Top Athletics Programs, Many Students Major inEligibility

At Top Athletics ProgramsMany Students Major inEligibility

Contents

1. WIDESPREAD BUT VARIED2. OVERBLOWN CONCERN?Full Text

Listen American Accent Australian Accent British Accent

ATHLETICS

WHEN THE University of Oregon Ducks and the Florida State University Seminoles met on New Year’s Day in the first college-football playoff game, the two teams had more in common than dominance on the gridiron and a place in sports history.

They also had an academic similarity: On each team, about one-third of the players majored in social sciences, a multidisciplinary liberal-arts major.

At both institutions, only about 3 percent of all students graduate with bachelor’s degrees in general social sciences. That means that Ducks and Seminoles football players are roughly 10 times as likely as their peers to be pursuing this general-studies major.

Coincidence? Unlikely.

The Chronicle analyzed the majors of athletes at 17 of the 25 universities whose football teams made the first-ever playoff rankings, in October. (The eight other universities declined to provide information or failed to respond to public-records requests.) At almost every institution, we found athletes clustered in a small number of majors.

Of course, clustering is no surprise. Ask a few random students at any Division I college, and they’ll be able to name the “jock major” there. But the clustering can be stark. At its most extreme, it illuminates the central tension of college sports–the push/pull between academics and athletics.

At the University of Arizona, for example, 23 percent of all athletes major in general studies, another broad liberal-arts degree, which accounts for just 3 percent of all undergraduates. (We’re comparing the overall number of students who graduate in a discipline to the smaller number of athletes currently majoring in that discipline, not a perfect comparison but the most feasible with available data.) As in most of the athletics departments The Chronicle analyzed, football players are especially likely to cluster in certain majors: 34 percent of Arizona’s football players are seeking degrees in general studies.

Clustering raises questions about the status of college athletes. As they have increasingly called for compensation, the National Collegiate Athletic Association and colleges themselves have doubled down on the image of the “scholar athlete” and the notion that a free education is more than fair recompense. But with a third of the football players at Oregon, Florida State, and Arizona in general-studies majors–and other athletes clustered in majors that may be better for their practice schedules than for their eventual careers–some experts question the worth of such degrees.
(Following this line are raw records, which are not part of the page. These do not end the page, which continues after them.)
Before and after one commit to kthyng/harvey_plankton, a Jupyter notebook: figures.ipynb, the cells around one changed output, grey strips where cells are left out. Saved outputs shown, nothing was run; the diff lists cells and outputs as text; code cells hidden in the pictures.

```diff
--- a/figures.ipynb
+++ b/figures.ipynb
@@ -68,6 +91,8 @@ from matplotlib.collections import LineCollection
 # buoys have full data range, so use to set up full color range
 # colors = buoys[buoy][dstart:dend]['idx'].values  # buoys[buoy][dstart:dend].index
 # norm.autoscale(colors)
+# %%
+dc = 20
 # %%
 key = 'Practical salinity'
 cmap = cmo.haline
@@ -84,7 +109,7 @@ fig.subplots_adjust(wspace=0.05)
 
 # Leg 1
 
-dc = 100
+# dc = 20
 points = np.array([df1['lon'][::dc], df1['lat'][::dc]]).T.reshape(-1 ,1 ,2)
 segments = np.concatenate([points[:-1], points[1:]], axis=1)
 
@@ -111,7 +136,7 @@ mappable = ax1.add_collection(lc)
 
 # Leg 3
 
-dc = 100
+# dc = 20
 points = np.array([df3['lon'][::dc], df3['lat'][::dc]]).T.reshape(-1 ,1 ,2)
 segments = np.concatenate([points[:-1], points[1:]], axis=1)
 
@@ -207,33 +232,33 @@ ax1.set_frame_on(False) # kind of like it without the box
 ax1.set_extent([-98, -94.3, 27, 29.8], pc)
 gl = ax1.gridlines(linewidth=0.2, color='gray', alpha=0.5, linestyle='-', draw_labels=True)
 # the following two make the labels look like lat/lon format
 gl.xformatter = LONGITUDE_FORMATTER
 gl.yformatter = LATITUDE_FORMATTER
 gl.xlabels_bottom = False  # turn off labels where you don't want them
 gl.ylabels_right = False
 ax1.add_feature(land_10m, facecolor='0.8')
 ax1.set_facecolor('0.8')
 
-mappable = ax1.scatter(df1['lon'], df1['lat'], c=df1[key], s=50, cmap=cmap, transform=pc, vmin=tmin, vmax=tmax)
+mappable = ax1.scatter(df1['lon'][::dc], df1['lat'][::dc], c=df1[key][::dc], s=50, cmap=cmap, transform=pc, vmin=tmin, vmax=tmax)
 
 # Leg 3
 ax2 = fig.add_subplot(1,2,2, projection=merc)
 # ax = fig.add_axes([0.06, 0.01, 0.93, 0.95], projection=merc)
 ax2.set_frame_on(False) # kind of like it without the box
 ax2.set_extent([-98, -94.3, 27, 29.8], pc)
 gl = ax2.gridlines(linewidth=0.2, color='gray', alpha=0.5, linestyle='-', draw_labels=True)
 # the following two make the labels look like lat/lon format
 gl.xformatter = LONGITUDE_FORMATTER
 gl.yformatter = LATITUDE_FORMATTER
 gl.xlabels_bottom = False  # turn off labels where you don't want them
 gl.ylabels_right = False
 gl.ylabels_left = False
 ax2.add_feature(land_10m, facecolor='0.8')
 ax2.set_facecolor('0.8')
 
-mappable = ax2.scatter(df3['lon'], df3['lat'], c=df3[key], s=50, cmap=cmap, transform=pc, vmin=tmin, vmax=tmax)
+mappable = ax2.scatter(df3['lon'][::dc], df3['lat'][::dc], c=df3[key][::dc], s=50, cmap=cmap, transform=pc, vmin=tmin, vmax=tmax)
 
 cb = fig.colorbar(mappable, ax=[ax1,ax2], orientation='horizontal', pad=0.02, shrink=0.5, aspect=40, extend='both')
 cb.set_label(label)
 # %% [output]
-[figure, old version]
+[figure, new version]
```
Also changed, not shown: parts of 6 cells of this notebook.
“We have to ask ourselves, What is the long-term prospect of the student-athlete?,” says Peter Finley, an associate professor of sport management at Nova Southeastern University, who has studied academic clustering among athletes. What is the logical outcome of the general-studies degree?”

The answer, he says, is that some athletes are “basically majoring in eligibility and little else.”

WIDESPREAD BUT VARIED

Most investigations of athletes’ academic clustering–defined, in a 1987 study on the topic, as 25 percent or more of the studentson a single team in the same major–focus on the revenue-generating sports of football and men’s basketball. But The Chronicle’s analysis found clustering in nearly every sport and across genders.

At the University of Alabama, home of the country’s top-ranked football team, there was actually little clustering among football players. The most popular major among them, general studies, accounted for just 13 percent of the players, well below the clustering cutoff.

But 35 percent of the players on the men’s baseball team, which barely cracked the top 30 in the national rankings, are studying exercise science, a common major among athletes at several universities in our analysis. Half of all women’s softball players at Alabama are also exercise-science majors.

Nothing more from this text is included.